Commenting on their overall findings, the team says:
"Results from this prevalence survey provide patient-level information that augments data on antimicrobial drug consumption and points to specific areas where interventions to improve antimicrobial use may be needed, such as vancomycin prescribing and respiratory infection treatment.
To minimize patient harm and preserve effectiveness, it is imperative to critically examine and improve the ways in which antimicrobial drugs are used. Improving antimicrobial use in hospitals benefits individual patients and also contributes to reducing antimicrobial resistance nationally."
They add that further research is needed to determine the best settings and circumstances in which to reduce antibiotic use effectively and safely.
Dr. Magill and her team note that their study is subject to some limitations. They point out that because the survey was only conducted in hospitals over 10 states, the generalizability of the results is limited.
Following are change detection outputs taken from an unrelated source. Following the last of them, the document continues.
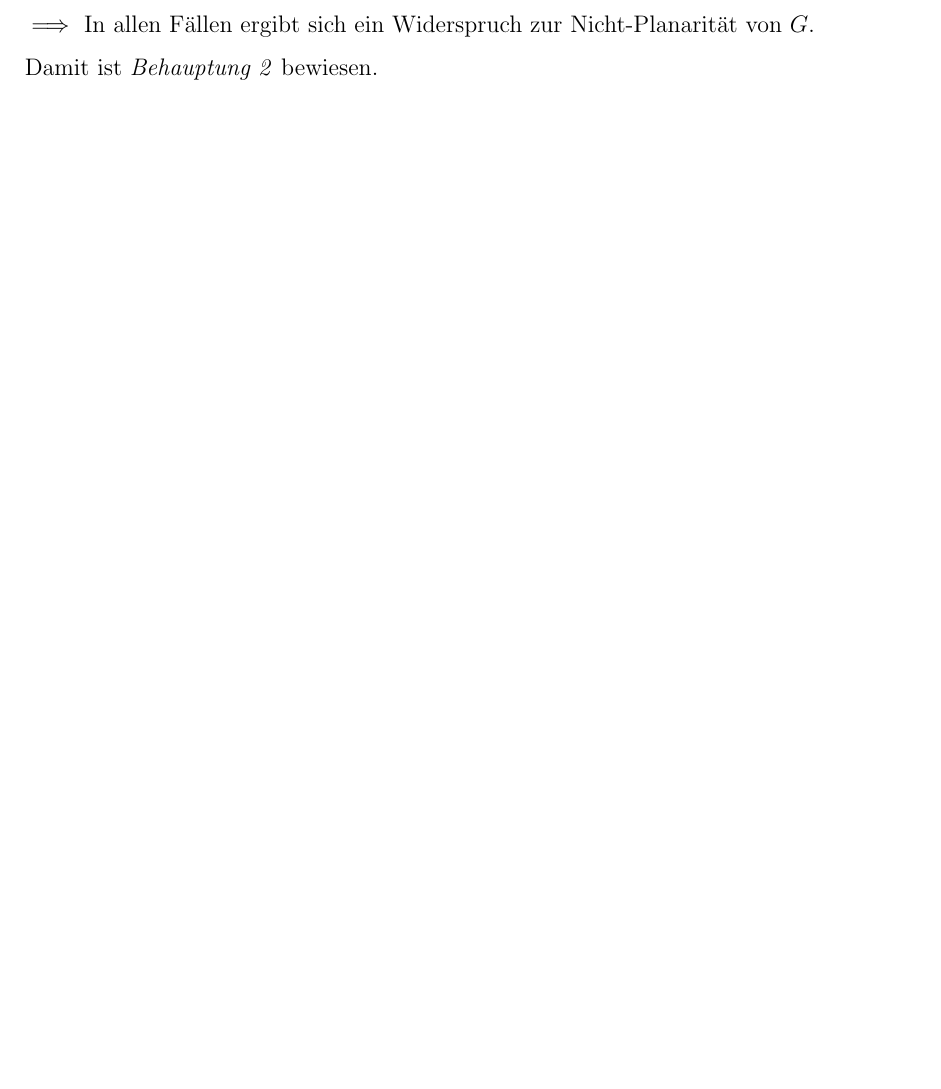
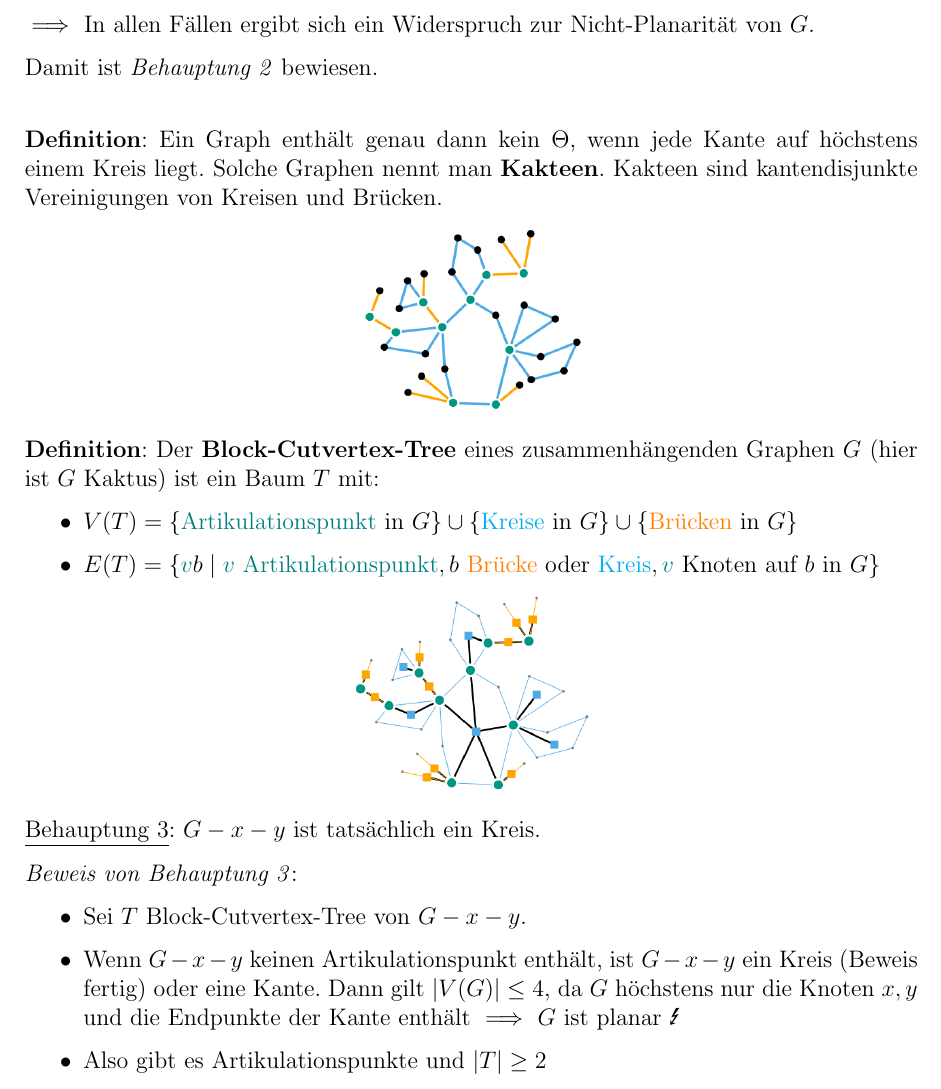
Before and after one commit to Proenchen/algo-pg-recap, a LaTeX document (main.tex, which reads chapter4.tex): part of page 16 of 16, cut so that both start at the same text, the shorter picture padded with empty space. Compiled offline with pdfLaTeX.

Commit message:
Summarize until slide 12

```diff
--- a/chapter4.tex
+++ b/chapter4.tex
@@ -182,3 +182,27 @@ Damit ist \textit{Behauptung 1} bewiesen.\\
 $\implies$ In allen Fällen ergibt sich ein Widerspruch zur Nicht-Planarität von $G$.
 
 Damit ist \textit{Behauptung 2} bewiesen.\\
+
+\textbf{Definition}: Ein Graph enthält genau dann kein $\Theta$, wenn jede Kante auf höchstens einem Kreis liegt. Solche Graphen nennt man \textbf{Kakteen}. Kakteen sind kantendisjunkte Vereinigungen von Kreisen und Brücken.
+\begin{center}
+	\includegraphics[width=0.25\textwidth]{images/kaktus.png}
+\end{center}
+
+\textbf{Definition}: Der \textbf{Block-Cutvertex-Tree} eines zusammenhängenden Graphen $G$ (hier ist $G$ Kaktus) ist ein Baum $T$ mit:
+\begin{itemize}
+	\item $V(T)=\{\text{\textcolor{teal}{Artikulationspunkt} in } G\}\cup\{\text{\textcolor{cyan}{Kreise} in } G\}\cup\{\text{\textcolor{orange}{Brücken} in } G\}$
+	\item $E(T)=\{\textcolor{teal}{v}b\mid \textcolor{teal}{v}\text{ \textcolor{teal}{Artikulationspunkt}}, b \text{ \textcolor{orange}{Brücke}} \text{ oder } \text{\textcolor{cyan}{Kreis}}, \textcolor{teal}{v} \text{ Knoten auf } b \text{ in } G\}$
+\end{itemize}
+\begin{center}
+	\includegraphics[width=0.28\textwidth]{images/bct.png}
+\end{center}
+
+\underline{Behauptung 3}: $G-x-y$ ist tatsächlich ein Kreis.
+
+\textit{Beweis von Behauptung 3}:
+\begin{itemize}
+	\item Sei $T$ Block-Cutvertex-Tree von $G-x-y$.
+	\item Wenn $G-x-y$ keinen Artikulationspunkt enthält, ist $G-x-y$ ein Kreis (Beweis fertig)  oder eine Kante. Dann gilt $|V(G)|\leq 4$, da $G$ höchstens nur die Knoten $x,y$ und die Endpunkte der Kante enthält
+	$\implies$ $G$ ist planar \Lightning
+	\item Also gibt es Artikulationspunkte und $|T|\geq 2$
+\end{itemize}
```
Also changed, not shown: images/bct.png (added), images/kaktus.png (added), main.pdf.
Furthermore, they did not gather information on patients' treatment duration, diagnoses or underlying conditions, so they could not determine whether each patient was given the correct antibiotics. "We are exploring methods to evaluate the quality of antimicrobial prescribing and plan to incorporate these in future investigations," they add.
MNT recently reported on a study published in The BMJ claiming 1 in 10 antibiotic prescriptions fail.